● **What this task involves**
Could you report every line from the entries that includes the word "shown"?

Before-and-after change data
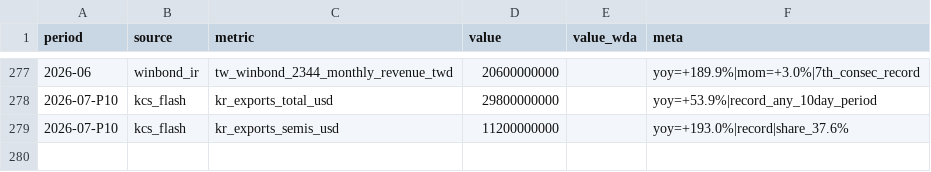
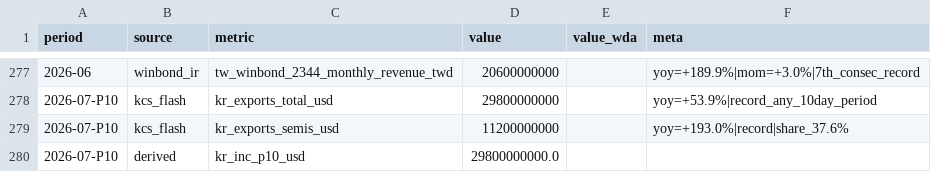
Before and after one commit to hthommasson/memory-market-tracker, a CSV file: docs/data/monthly_series.csv, drawn as a sheet; only a part is shown, gaps mark what is left out.

```diff
--- a/docs/data/monthly_series.csv
+++ b/docs/data/monthly_series.csv
@@ -279 +279,2 @@ period,source,metric,value,value_wda,meta
 2026-07-P10,kcs_flash,kr_exports_semis_usd,11200000000,,yoy=+193.0%|record|share_37.6%
+2026-07-P10,derived,kr_inc_p10_usd,29800000000.0,,
```
Also changed, not shown: docs/data/equity_daily.csv.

● **Written answer**
Before and after one commit to hthommasson/memory-market-tracker, a CSV file: docs/data/monthly_series.csv, drawn as a sheet; only a part is shown, gaps mark what is left out.
Also changed, not shown: docs/data/equity_daily.csv.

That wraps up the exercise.